Diverse Issues in Higher Education, a magazine and website with a name that explains it all, published a story about an interesting discussion that took place on Capitol Hill earlier this week.
Educators and community activists from across the country met for a panel discussion about a new report on the trailing rates of educational attainment when it comes to non-white men.
Degree attainment among all minorities, with the exception of Asians, lags behind their white counterparts
For example in 2008, 41.6 percent of 25-34 year olds in the U.S. had an associate’s degree or higher.
The rate was 30.3 percent for African Americans, 19.8 percent for Latinos.
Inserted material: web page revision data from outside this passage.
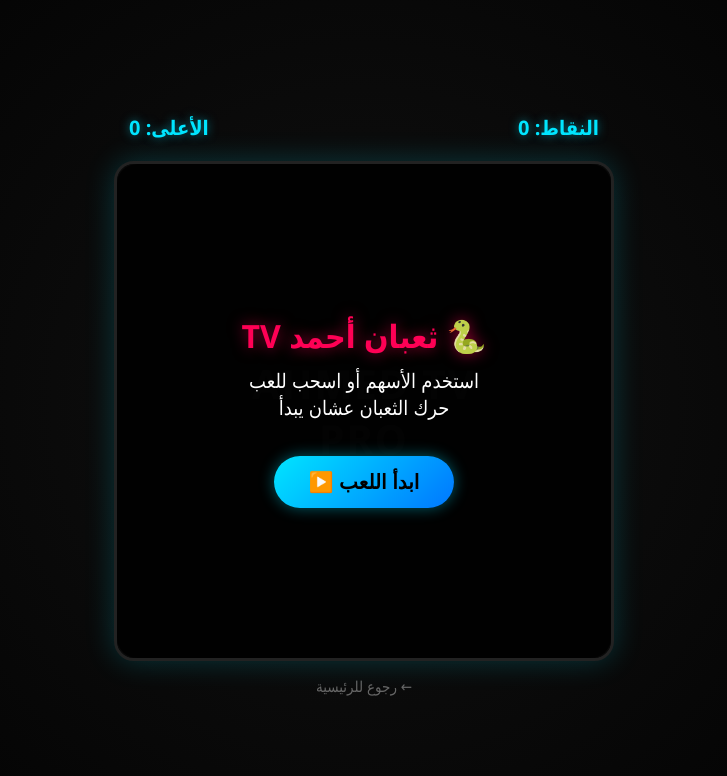
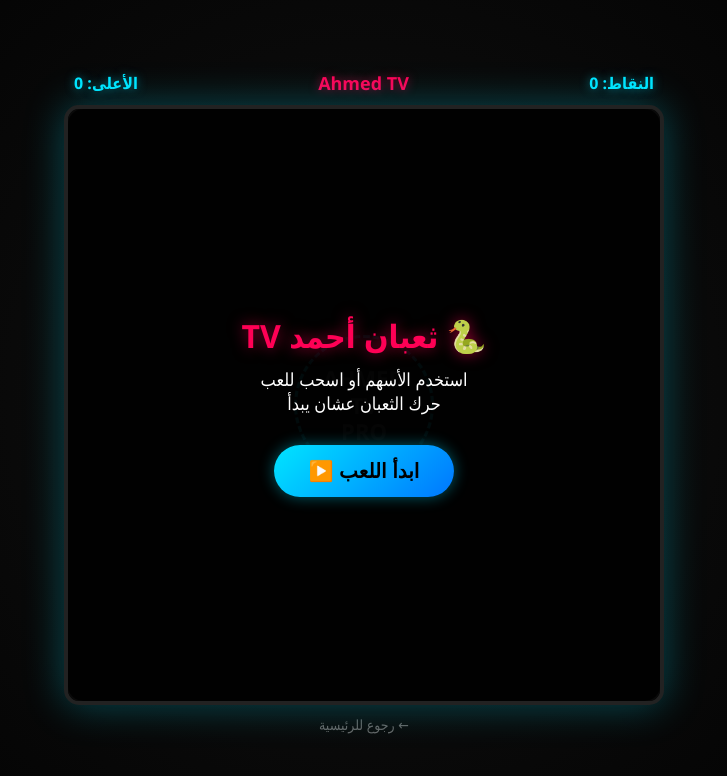
Before and after one commit to Ahmed-TV/My-games, a plain HTML site: page games/snake/index.html in a window 1280 px wide. Shown: the whole page, without its empty margins (276-1003 px from the left). Drawn offline with Linux system fonts and the light colour scheme.

Commit message:
Update styles and dimensions for snake game

```diff
--- a/games/snake/index.html
+++ b/games/snake/index.html
@@ -21,28 +21,32 @@
   }
 
   .header {
-    width: 95vw;
-    max-width: 500px; /* كبرنا عرض الهيدر */
+    width: 98vw;
+    max-width: 600px;
     display: flex;
     justify-content: space-between;
-    padding: 10px 15px;
-    font-size: 20px;
+    align-items: center;
+    padding: 5px 10px;
+    font-size: 16px;
     font-weight: 900;
     color: #00e5ff;
     text-shadow: 0 0 10px rgba(0, 229, 255, 0.5);
+    flex-shrink: 0;
   }
+
+  .header .name { color: #ff0055; text-shadow: 0 0 10px rgba(255,0,85,0.5); font-size: 18px; }
 
   .canvas-container {
     position: relative;
-    width: 95vw;
-    max-width: 500px; /* كبرنا عرض الشاشة */
+    width: 98vw;
+    max-width: 600px;
     aspect-ratio: 1 / 1;
     background: #0a0a0a;
-    border-radius: 20px;
-    border: 3px solid #222; /* كبرنا الإطار */
-    box-shadow: 0 0 30px rgba(0, 229, 255, 0.2), inset 0 0 20px rgba(0,0,0,0.8);
+    border-radius: 15px;
+    border: 4px solid #222;
+    box-shadow: 0 0 40px rgba(0, 229, 255, 0.3), inset 0 0 20px rgba(0,0,0,0.8);
     overflow: hidden;
-    margin-top: 10px;
+    margin-top: 5px;
   }
 
   canvas {
@@ -51,19 +55,27 @@
     height: 100%;
   }
 
+  /* الدايرة اللي فيها الاسم في نص اللعبة */
   .watermark {
     position: absolute;
     top: 50%;
     left: 50%;
     transform: translate(-50%, -50%);
-    color: rgba(255, 255, 255, 0.05);
-    font-size: 40px; /* كبرنا العلامة المائية */
+    width: 140px;
+    height: 140px;
+    border-radius: 50%;
+    border: 3px dashed rgba(0, 229, 255, 0.3);
+    display: flex;
+    flex-direction: column;
+    justify-content: center;
+    align-items: center;
+    color: rgba(255, 255, 255, 0.1);
+    font-size: 22px;
     font-weight: 900;
-    letter-spacing: 2px;
     pointer-events: none;
     z-index: 1;
     text-align: center;
-    white-space: nowrap;
+    line-height: 1.2;
   }
 
   .btn {
@@ -77,15 +89,15 @@
     box-shadow: 0 0 15px rgba(0, 229, 255, 0.4);
     cursor: pointer;
     transition: transform 0.1s;
-    margin-top: 15px;
+    margin-top: 10px;
   }
   .btn:active { transform: scale(0.95); }
 
   .back {
-    margin-top: 15px;
+    margin-top: 10px;
     color: #666;
     text-decoration: none;
-    font-size: 15px;
+    font-size: 14px;
   }
 
   .overlay {
@@ -97,10 +109,10 @@
     justify-content: center;
     align-items: center;
     z-index: 10;
-    border-radius: 20px;
+    border-radius: 15px;
   }
   .overlay h2 { color: #ff0055; font-size: 32px; margin-bottom: 10px; text-shadow: 0 0 15px rgba(255,0,85,0.6); }
-  .overlay p { color: #fff; font-size: 20px; margin-bottom: 20px; text-align: center; padding: 0 10px; }
+  .overlay p { color: #fff; font-size: 18px; margin-bottom: 20px; text-align: center; padding: 0 10px; }
   .hide { display: none !important; }
 </style>
 </head>
@@ -108,13 +120,16 @@
 
   <div class="header">
     <div>النقاط: <span id="score">0</span></div>
+    <div class="name">Ahmed TV</div>
     <div>الأعلى: <span id="highScore">0</span></div>
   </div>
 
   <div class="canvas-container">
-    <div class="watermark">AHMED TV<br>PRO</div>
-    <!-- كبرنا حجم الكانفس لـ 600 عشان الشاشة تبقى أوضح -->
-    <canvas id="gameCanvas" width="600" height="600"></canvas>
+    <!-- الدايرة اللي في النص -->
+    <div class="watermark">AHMED<br>TV<br>PRO</div>
+
+    <!-- كبرنا حجم الكانفس لـ 800 عشان المربعات تبقى كبيرة جداً -->
+    <canvas id="gameCanvas" width="800" height="800"></canvas>
 
     <div class="overlay" id="startScreen">
       <h2>🐍 ثعبان أحمد TV</h2>
@@ -140,9 +155,9 @@ const finalScoreEl = document.getElementById('finalScore');
 const startScreen = document.getElementById('startScreen');
 const gameOverScreen = document.getElementById('gameOverScreen');
 
-// كبرنا حجم المربع لـ 30 بدل 20
-const gridSize = 30;
-const tileCount = canvas.width / gridSize; // 600 / 30 = 20 مربع
+// كبرنا حجم المربع جداً لـ 40 (بدل 30)
+const gridSize = 40;
+const tileCount = canvas.width / gridSize; // 800 / 40 = 20 مربع
 
 let snake = [];
 let food = {};
@@ -227,40 +242,41 @@ function drawGame() {
     ctx.beginPath(); ctx.moveTo(0, i * gridSize); ctx.lineTo(canvas.width, i * gridSize); ctx.stroke();
   }
 
-  // رسم التفاحة (كبرناها)
-  ctx.shadowBlur = 20;
+  // رسم التفاحة (ضخمة)
+  ctx.shadowBlur = 25;
   ctx.shadowColor = '#ff0055';
   ctx.fillStyle = '#ff0055';
   ctx.beginPath();
-  ctx.arc(food.x * gridSize + gridSize/2, food.y * gridSize + gridSize/2, gridSize/2 - 2, 0, Math.PI * 2);
+  ctx.arc(food.x * gridSize + gridSize/2, food.y * gridSize + gridSize/2, gridSize/2 - 3, 0, Math.PI * 2);
   ctx.fill();
   ctx.shadowBlur = 0;
 
-  // رسم الثعبان (كبرناه)
+  // رسم الثعبان (ضخم)
   snake.forEach((segment, index) => {
     const isHead = index === 0;
     ctx.fillStyle = isHead ? '#00e5ff' : '#0077ff';
-    ctx.shadowBlur = isHead ? 20 : 0;
+    ctx.shadowBlur = isHead ? 25 : 0;
     ctx.shadowColor = '#00e5ff';
 
     ctx.beginPath();
-    ctx.roundRect(segment.x * gridSize + 1, segment.y * gridSize + 1, gridSize - 2, gridSize - 2, isHead ? 12 : 6);
+    ctx.roundRect(segment.x * gridSize + 2, segment.y * gridSize + 2, gridSize - 4, gridSize - 4, isHead ? 15 : 8);
     ctx.fill();
     ctx.shadowBlur = 0;
 
     if (isHead) {
       ctx.fillStyle = '#000';
-      let eyeX1 = segment.x * gridSize + 8;
-      let eyeY1 = segment.y * gridSize + 8;
-      let eyeX2 = segment.x * gridSize + 20;
-      let eyeY2 = segment.y * gridSize + 8;
+      // تكبير العيون عشان تبان أوضح
+      let eyeX1 = segment.x * gridSize + 10;
+      let eyeY1 = segment.y * gridSize + 10;
+      let eyeX2 = segment.x * gridSize + 25;
+      let eyeY2 = segment.y * gridSize + 10;
 
-      if (dx === 1) { eyeX1 = segment.x * gridSize + 18; eyeX2 = segment.x * gridSize + 18; eyeY1 = segment.y * gridSize + 8; eyeY2 = segment.y * gridSize + 20; }
-      else if (dx === -1) { eyeX1 = segment.x * gridSize + 8; eyeX2 = segment.x * gridSize + 8; eyeY1 = segment.y * gridSize + 8; eyeY2 = segment.y * gridSize + 20; }
-      else if (dy === 1) { eyeX1 = segment.x * gridSize + 8; eyeX2 = segment.x * gridSize + 20; eyeY1 = segment.y * gridSize + 18; eyeY2 = segment.y * gridSize + 18; }
+      if (dx === 1) { eyeX1 = segment.x * gridSize + 25; eyeX2 = segment.x * gridSize + 25; eyeY1 = segment.y * gridSize + 10; eyeY2 = segment.y * gridSize + 25; }
+      else if (dx === -1) { eyeX1 = segment.x * gridSize + 10; eyeX2 = segment.x * gridSize + 10; eyeY1 = segment.y * gridSize + 10; eyeY2 = segment.y * gridSize + 25; }
+      else if (dy === 1) { eyeX1 = segment.x * gridSize + 10; eyeX2 = segment.x * gridSize + 25; eyeY1 = segment.y * gridSize + 25; eyeY2 = segment.y * gridSize + 25; }
 
-      ctx.beginPath(); ctx.arc(eyeX1, eyeY1, 3, 0, Math.PI*2); ctx.fill();
-      ctx.beginPath(); ctx.arc(eyeX2, eyeY2, 3, 0, Math.PI*2); ctx.fill();
+      ctx.beginPath(); ctx.arc(eyeX1, eyeY1, 4, 0, Math.PI*2); ctx.fill();
+      ctx.beginPath(); ctx.arc(eyeX2, eyeY2, 4, 0, Math.PI*2); ctx.fill();
     }
   });
 
```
Meanwhile Asians came in at the top with 70.7 percent, the only minority group higher than whites at 49 percent.
But when the panel met earlier this week they focused specifically on men.
They tried to determine what would contribute to this disparity.
Panelist, Kadeem Palmer, a student at Prince George’s Community College said African American males help perpetuate this situation.
“The biggest challenge in the classroom, in my area, is the African-American males themselves, which actually keeps us down,” Palmer said, relating a longstanding complaint that too often among African-American men, those who get a college education are seen as “Uncle Toms or betraying ourselves if we try to move on.”
You can read more about this issue and other opinions and solutions from the panel at Diverse Issues in Higher Education.
What factors contribute to this issue? What are some potential solutions?